Arriving at the B & B where the Friday night reception was to be held, I was apprehensive. Would I be able to recognize, even remember, all of these people? Fortunately I staved off the desire to retire to my room and open up a book, and ventured forth. Immediately a woman recognized me with a friendly smile, breaking the ice. Other classmates were introduced in quick order, and soon I was having conversations with one old friend after another. Even though I had studied our old yearbook on the plane ride out, some re-introductions were required. Occasionally I met someone who knew who I was, while I awkwardly tried to reconcile their 68 year old appearance with my memory of them as an 18 year old. In other times it was my name and/or face that drew a puzzled look. Many people were instantly recognizable, while others were harder to identify.
The weekend featured a Friday reception, breakfast at the B & B for those staying there, and Friday night dinner and DJ. About 80 out of 175 living classmates attended. Most, but not all, of the people that I hoped would attend did so. The vast majority of those present were completely retired. Well over half of the attendees came to the event with spouse or significant other. The latter mostly seemed to be enjoying the events, many having met classmates and/or other spouses along the way or in preceding reunions. About 15% of our class have gone to their eternal reward, including 4 from our class killed in Vietnam. A rough estimate is that somewhere around 50% of our male classmates are veterans; very few, if any, of the women went into the service, reflecting where society was at that time.
Chatting with people went surprisingly easy, even for a normally introverted person. There were several surprises. One was how much joy there was to meet people whom I hadn’t really thought about in decades, and how instant the shared affection was. Another was how easy it was to approach and engage many school mates with whom I had not been close. Topics like favorite teachers, bygone adventures, and the completely different set of life experiences kept conversations lively and upbeat. In contrast to many ordinary get-togethers, there was only the occasional point dragged on a little too long, or a silence begging to be filled.

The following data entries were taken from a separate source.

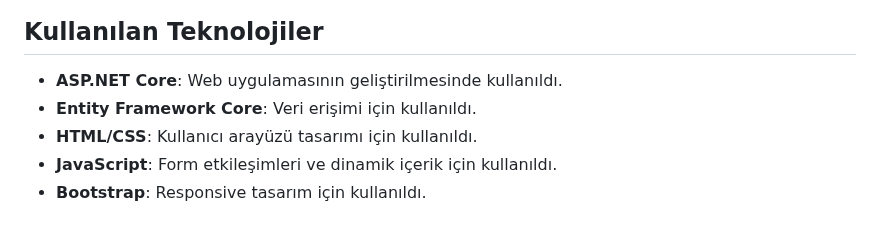
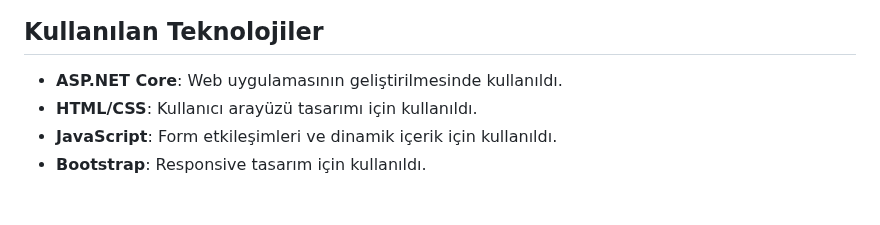
Before and after one commit to Melike10/LibraryManagementMVCProject, a Markdown page: README.md, the part around the change. GitHub-like rendering.

```diff
--- a/README.md
+++ b/README.md
@@ -7,7 +7,6 @@ Bu proje, kullanıcıların kitap girişi , yazar girişi ve login ,signup yapab
 
 ## Kullanılan Teknolojiler
 - **ASP.NET Core**: Web uygulamasının geliştirilmesinde kullanıldı.
-- **Entity Framework Core**: Veri erişimi için kullanıldı.
 - **HTML/CSS**: Kullanıcı arayüzü tasarımı için kullanıldı.
 - **JavaScript**: Form etkileşimleri ve dinamik içerik için kullanıldı.
 - **Bootstrap**: Responsive tasarım için kullanıldı.
```
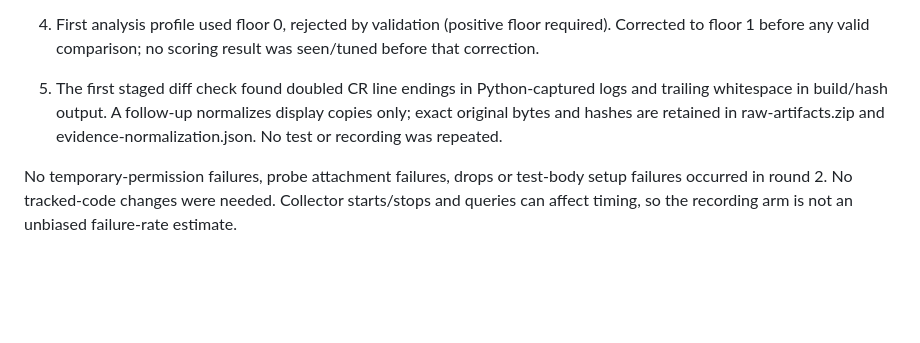
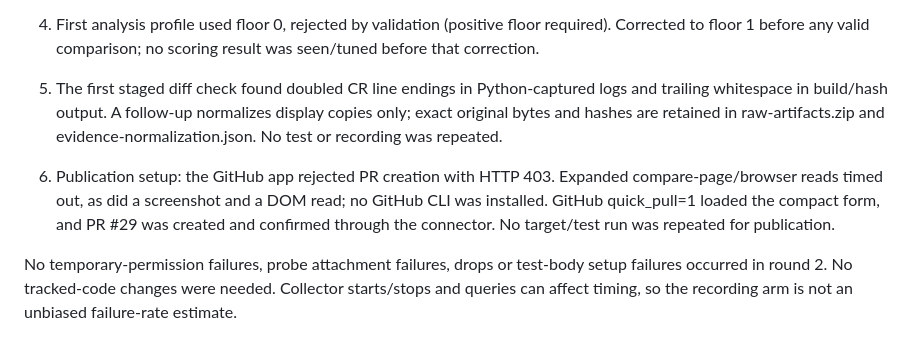
Before and after one commit to yichenxiao08/telemetry-recorder, a Markdown page: docs/flake-10054-round2.md, the part around the change. Drawn GitHub-style; blank space fills up the shorter version.

Commit message:
Record publication setup failures and confirmed investigation PR

```diff
--- a/docs/flake-10054-round2.md
+++ b/docs/flake-10054-round2.md
@@ -95,6 +95,8 @@ The tool added structured, citable timing measurements and completeness accounti
 
 5. The first staged diff check found doubled CR line endings in Python-captured logs and trailing whitespace in build/hash output. A follow-up normalizes display copies only; exact original bytes and hashes are retained in raw-artifacts.zip and evidence-normalization.json. No test or recording was repeated.
 
+6. Publication setup: the GitHub app rejected PR creation with HTTP 403. Expanded compare-page/browser reads timed out, as did a screenshot and a DOM read; no GitHub CLI was installed. GitHub quick_pull=1 loaded the compact form, and PR #29 was created and confirmed through the connector. No target/test run was repeated for publication.
+
 No temporary-permission failures, probe attachment failures, drops or test-body setup failures occurred in round 2. No tracked-code changes were needed. Collector starts/stops and queries can affect timing, so the recording arm is not an unbiased failure-rate estimate.
 
 ## Command accounting and retained artifacts
```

In my case the decision to attend was an excellent one – the whole experience was fun. There was real joy in meeting up with and reconnecting with old friends, along with shared pathos while remembering our deceased classmates. The only sad note was our wonderment at why some of our favorite chums did not join us in attending. In our opinion, the loss was not only theirs, but ours too.
Comments? Please share any experiences that might help others considering whether or not they should attend their reunions in the Comments section below.